## What the task asks
Return the entries below verbatim. Pictures stay out.

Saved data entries
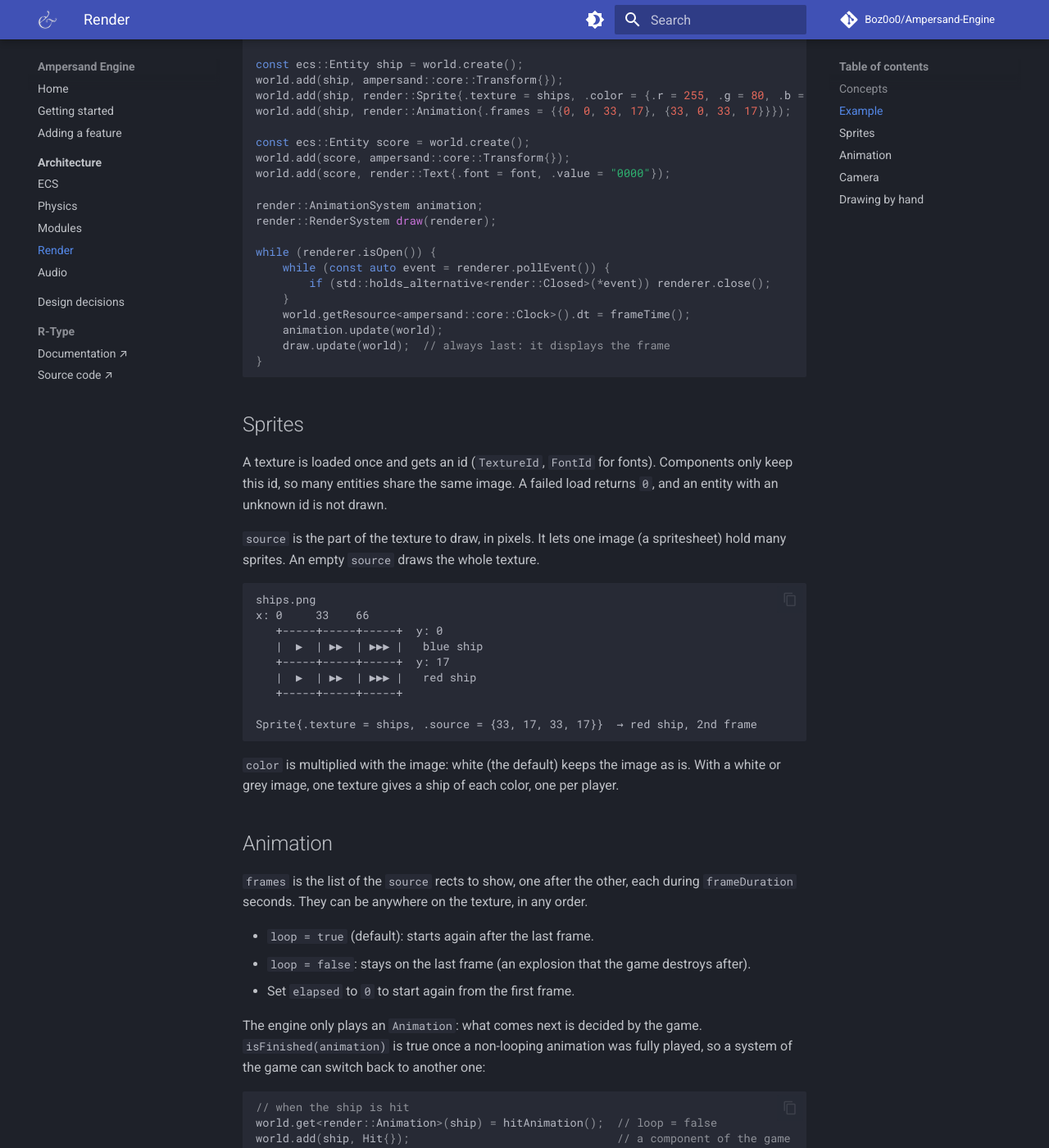
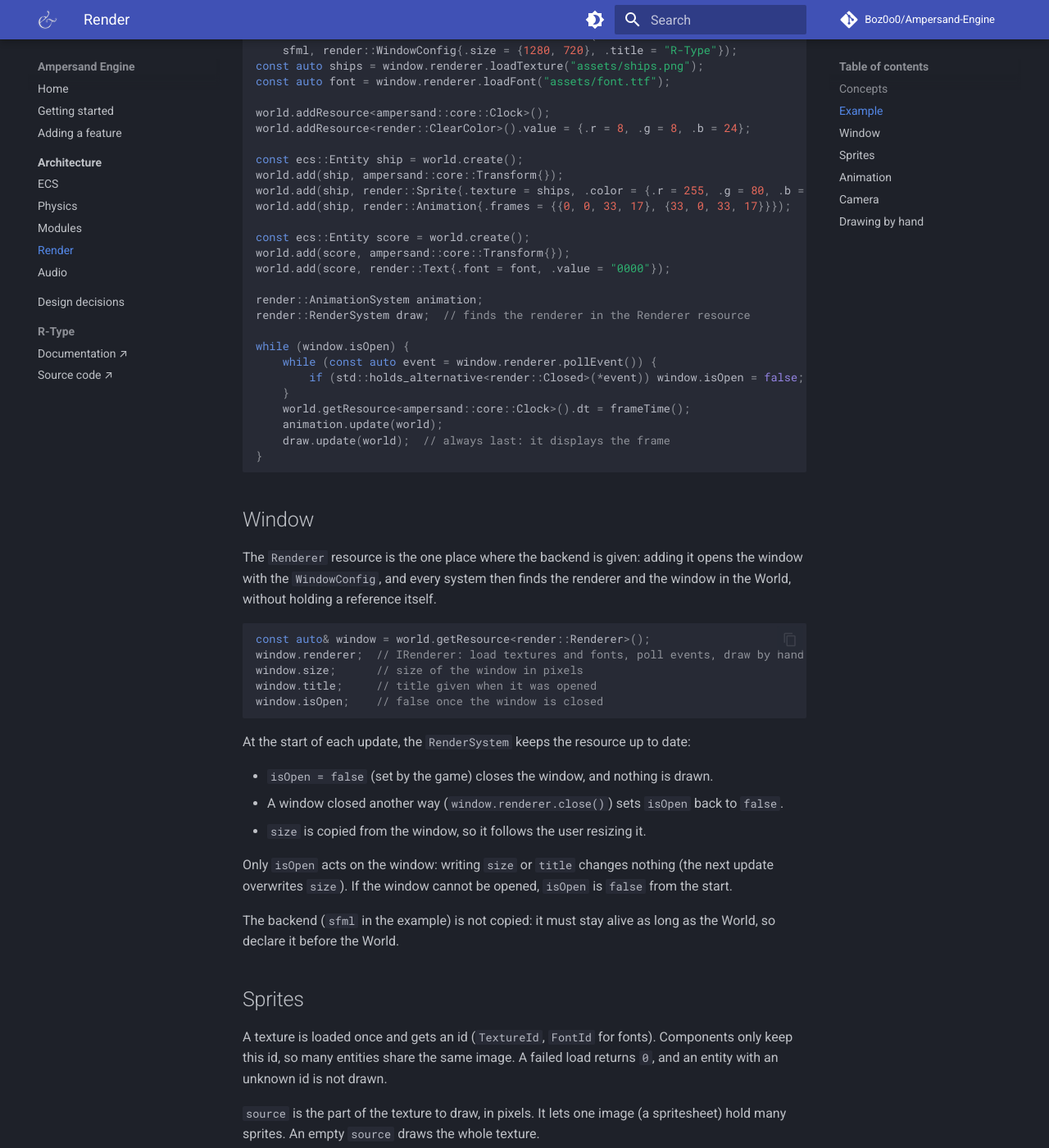
Before and after one commit to Boz0o0/Ampersand-Engine, an MkDocs documentation site: the page built from docs/mkdocs/architecture/rendering.md, in a window 1280 px wide and 1400 px high, scrolled down 1150 px. Shown: the whole window at 82% size. Built offline with MkDocs 1.6.1 and Material for MkDocs 9.7.7, drawn with Linux system fonts in a browser that asks for light colours; comment, search, counter and statistics services are not loaded; some of the changed text lies outside the part shown.

Commit message:
fix(engine-render): addition of a Renderer ressource

````diff
--- a/docs/mkdocs/architecture/rendering.md
+++ b/docs/mkdocs/architecture/rendering.md
@@ -1,9 +1,9 @@
 # Render
 
 The render module draws the entities in a window. The game only adds
-components: the `RenderSystem` draws them through an `IRenderer`
-(`SfmlRenderer` here), so the game never calls SFML itself. The server does not
-need this module.
+components: the `RenderSystem` draws them through the `IRenderer` stored in the
+`Renderer` resource (`SfmlRenderer` here), so the game never calls SFML itself.
+The server does not need this module.
 
 ## Concepts
 
@@ -12,6 +12,7 @@ need this module.
 | `Sprite`          | component | image to draw: `texture`, `source` (part of the texture), `color` (tint)      |
 | `Text`            | component | text to draw: `font`, `value`, `size`, `color`                                |
 | `Animation`       | component | list of frames played on the `Sprite`, `isFinished` (see [Animation](#animation)) |
+| `Renderer`        | resource  | the `IRenderer` and its window: `size`, `title`, `isOpen` (see [Window](#window)) |
 | `Clock`           | resource  | `dt` of the frame in seconds, filled by the game (from `core`)                |
 | `Camera`          | resource  | part of the world shown in the window (see [Camera](#camera)), optional       |
 | `ClearColor`      | resource  | background color of the window, optional (black without it)                  |
@@ -20,8 +21,8 @@ need this module.
 | `IRenderer`       | interface | the window: open, events, load textures and fonts, draw (`SfmlRenderer`)     |
 
 The systems only use the entities that also have a `Transform` (and a `Sprite`
-for the `AnimationSystem`). The `AnimationSystem` throws `ResourceNotFound`
-without a `Clock`.
+for the `AnimationSystem`). The `RenderSystem` throws `ResourceNotFound`
+without a `Renderer`, and the `AnimationSystem` without a `Clock`.
 
 The `z` of the `Transform` is the draw order: the bigger `z` is drawn on top.
 
@@ -30,10 +31,11 @@ The `z` of the `Transform` is the draw order: the bigger `z` is drawn on top.
 ```cpp
 namespace render = ampersand::render;
 
-render::SfmlRenderer renderer;
-renderer.open({.size = {1280, 720}, .title = "R-Type"});
-const auto ships = renderer.loadTexture("assets/ships.png");
-const auto font = renderer.loadFont("assets/font.ttf");
+render::SfmlRenderer sfml;  // the only line that names the backend
+auto& window = world.addResource<render::Renderer>(
+    sfml, render::WindowConfig{.size = {1280, 720}, .title = "R-Type"});
+const auto ships = window.renderer.loadTexture("assets/ships.png");
+const auto font = window.renderer.loadFont("assets/font.ttf");
 
 world.addResource<ampersand::core::Clock>();
 world.addResource<render::ClearColor>().value = {.r = 8, .g = 8, .b = 24};
@@ -48,17 +50,45 @@ world.add(score, ampersand::core::Transform{});
 world.add(score, render::Text{.font = font, .value = "0000"});
 
 render::AnimationSystem animation;
-render::RenderSystem draw(renderer);
+render::RenderSystem draw;  // finds the renderer in the Renderer resource
 
-while (renderer.isOpen()) {
-    while (const auto event = renderer.pollEvent()) {
-        if (std::holds_alternative<render::Closed>(*event)) renderer.close();
+while (window.isOpen) {
+    while (const auto event = window.renderer.pollEvent()) {
+        if (std::holds_alternative<render::Closed>(*event)) window.isOpen = false;
     }
     world.getResource<ampersand::core::Clock>().dt = frameTime();
     animation.update(world);
     draw.update(world);  // always last: it displays the frame
 }
 ```
+
+## Window
+
+The `Renderer` resource is the one place where the backend is given: adding it
+opens the window with the `WindowConfig`, and every system then finds the
+renderer and the window in the World, without holding a reference itself.
+
+```cpp
+const auto& window = world.getResource<render::Renderer>();
+window.renderer;  // IRenderer: load textures and fonts, poll events, draw by hand
+window.size;      // size of the window in pixels
+window.title;     // title given when it was opened
+window.isOpen;    // false once the window is closed
+```
+
+At the start of each update, the `RenderSystem` keeps the resource up to date:
+
+- `isOpen = false` (set by the game) closes the window, and nothing is drawn.
+- A window closed another way (`window.renderer.close()`) sets `isOpen` back to
+  `false`.
+- `size` is copied from the window, so it follows the user resizing it.
+
+Only `isOpen` acts on the window: writing `size` or `title` changes nothing
+(the next update overwrites `size`). If the window cannot be opened, `isOpen`
+is `false` from the start.
+
+The backend (`sfml` in the example) is not copied: it must stay alive as long
+as the World, so declare it before the World.
 
 ## Sprites
 
@@ -135,7 +165,8 @@ window does not have the same ratio as `size`, the image is stretched.
 
 ## Drawing by hand
 
-`IRenderer` can also draw without the ECS: `beginFrame`, then `draw` (with a
-`Sprite`, a `Text` or a `Rectangle`, `Circle` or `Line`), then `endFrame`. The
+`IRenderer` (`window.renderer`) can also draw without the ECS: `beginFrame`,
+then `draw` (with a `Sprite`, a `Text` or a `Rectangle`, `Circle` or `Line`),
+then `endFrame`. The
 `RenderSystem` already does `beginFrame` and `endFrame`, so use one or the
 other, not both in the same frame.
````
Also changed, not shown: docs/mkdocs/architecture/audio.md (+16 -9 lines), 10 other files.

## Response area
Before and after one commit to Boz0o0/Ampersand-Engine, an MkDocs documentation site: the page built from docs/mkdocs/architecture/rendering.md, in a window 1280 px wide and 1400 px high, scrolled down 1150 px. Shown: the whole window at 82% size. Built offline with MkDocs 1.6.1 and Material for MkDocs 9.7.7, drawn with Linux system fonts in a browser that asks for light colours; comment, search, counter and statistics services are not loaded; some of the changed text lies outside the part shown.

Commit message:
fix(engine-render): addition of a Renderer ressource

````diff
--- a/docs/mkdocs/architecture/rendering.md
+++ b/docs/mkdocs/architecture/rendering.md
@@ -1,9 +1,9 @@
 # Render
 
 The render module draws the entities in a window. The game only adds
-components: the `RenderSystem` draws them through an `IRenderer`
-(`SfmlRenderer` here), so the game never calls SFML itself. The server does not
-need this module.
+components: the `RenderSystem` draws them through the `IRenderer` stored in the
+`Renderer` resource (`SfmlRenderer` here), so the game never calls SFML itself.
+The server does not need this module.
 
 ## Concepts
 
@@ -12,6 +12,7 @@ need this module.
 | `Sprite`          | component | image to draw: `texture`, `source` (part of the texture), `color` (tint)      |
 | `Text`            | component | text to draw: `font`, `value`, `size`, `color`                                |
 | `Animation`       | component | list of frames played on the `Sprite`, `isFinished` (see [Animation](#animation)) |
+| `Renderer`        | resource  | the `IRenderer` and its window: `size`, `title`, `isOpen` (see [Window](#window)) |
 | `Clock`           | resource  | `dt` of the frame in seconds, filled by the game (from `core`)                |
 | `Camera`          | resource  | part of the world shown in the window (see [Camera](#camera)), optional       |
 | `ClearColor`      | resource  | background color of the window, optional (black without it)                  |
@@ -20,8 +21,8 @@ need this module.
 | `IRenderer`       | interface | the window: open, events, load textures and fonts, draw (`SfmlRenderer`)     |
 
 The systems only use the entities that also have a `Transform` (and a `Sprite`
-for the `AnimationSystem`). The `AnimationSystem` throws `ResourceNotFound`
-without a `Clock`.
+for the `AnimationSystem`). The `RenderSystem` throws `ResourceNotFound`
+without a `Renderer`, and the `AnimationSystem` without a `Clock`.
 
 The `z` of the `Transform` is the draw order: the bigger `z` is drawn on top.
 
@@ -30,10 +31,11 @@ The `z` of the `Transform` is the draw order: the bigger `z` is drawn on top.
 ```cpp
 namespace render = ampersand::render;
 
-render::SfmlRenderer renderer;
-renderer.open({.size = {1280, 720}, .title = "R-Type"});
-const auto ships = renderer.loadTexture("assets/ships.png");
-const auto font = renderer.loadFont("assets/font.ttf");
+render::SfmlRenderer sfml;  // the only line that names the backend
+auto& window = world.addResource<render::Renderer>(
+    sfml, render::WindowConfig{.size = {1280, 720}, .title = "R-Type"});
+const auto ships = window.renderer.loadTexture("assets/ships.png");
+const auto font = window.renderer.loadFont("assets/font.ttf");
 
 world.addResource<ampersand::core::Clock>();
 world.addResource<render::ClearColor>().value = {.r = 8, .g = 8, .b = 24};
@@ -48,17 +50,45 @@ world.add(score, ampersand::core::Transform{});
 world.add(score, render::Text{.font = font, .value = "0000"});
 
 render::AnimationSystem animation;
-render::RenderSystem draw(renderer);
+render::RenderSystem draw;  // finds the renderer in the Renderer resource
 
-while (renderer.isOpen()) {
-    while (const auto event = renderer.pollEvent()) {
-        if (std::holds_alternative<render::Closed>(*event)) renderer.close();
+while (window.isOpen) {
+    while (const auto event = window.renderer.pollEvent()) {
+        if (std::holds_alternative<render::Closed>(*event)) window.isOpen = false;
     }
     world.getResource<ampersand::core::Clock>().dt = frameTime();
     animation.update(world);
     draw.update(world);  // always last: it displays the frame
 }
 ```
+
+## Window
+
+The `Renderer` resource is the one place where the backend is given: adding it
+opens the window with the `WindowConfig`, and every system then finds the
+renderer and the window in the World, without holding a reference itself.
+
+```cpp
+const auto& window = world.getResource<render::Renderer>();
+window.renderer;  // IRenderer: load textures and fonts, poll events, draw by hand
+window.size;      // size of the window in pixels
+window.title;     // title given when it was opened
+window.isOpen;    // false once the window is closed
+```
+
+At the start of each update, the `RenderSystem` keeps the resource up to date:
+
+- `isOpen = false` (set by the game) closes the window, and nothing is drawn.
+- A window closed another way (`window.renderer.close()`) sets `isOpen` back to
+  `false`.
+- `size` is copied from the window, so it follows the user resizing it.
+
+Only `isOpen` acts on the window: writing `size` or `title` changes nothing
+(the next update overwrites `size`). If the window cannot be opened, `isOpen`
+is `false` from the start.
+
+The backend (`sfml` in the example) is not copied: it must stay alive as long
+as the World, so declare it before the World.
 
 ## Sprites
 
@@ -135,7 +165,8 @@ window does not have the same ratio as `size`, the image is stretched.
 
 ## Drawing by hand
 
-`IRenderer` can also draw without the ECS: `beginFrame`, then `draw` (with a
-`Sprite`, a `Text` or a `Rectangle`, `Circle` or `Line`), then `endFrame`. The
+`IRenderer` (`window.renderer`) can also draw without the ECS: `beginFrame`,
+then `draw` (with a `Sprite`, a `Text` or a `Rectangle`, `Circle` or `Line`),
+then `endFrame`. The
 `RenderSystem` already does `beginFrame` and `endFrame`, so use one or the
 other, not both in the same frame.
````
Also changed, not shown: docs/mkdocs/architecture/audio.md (+16 -9 lines), 10 other files.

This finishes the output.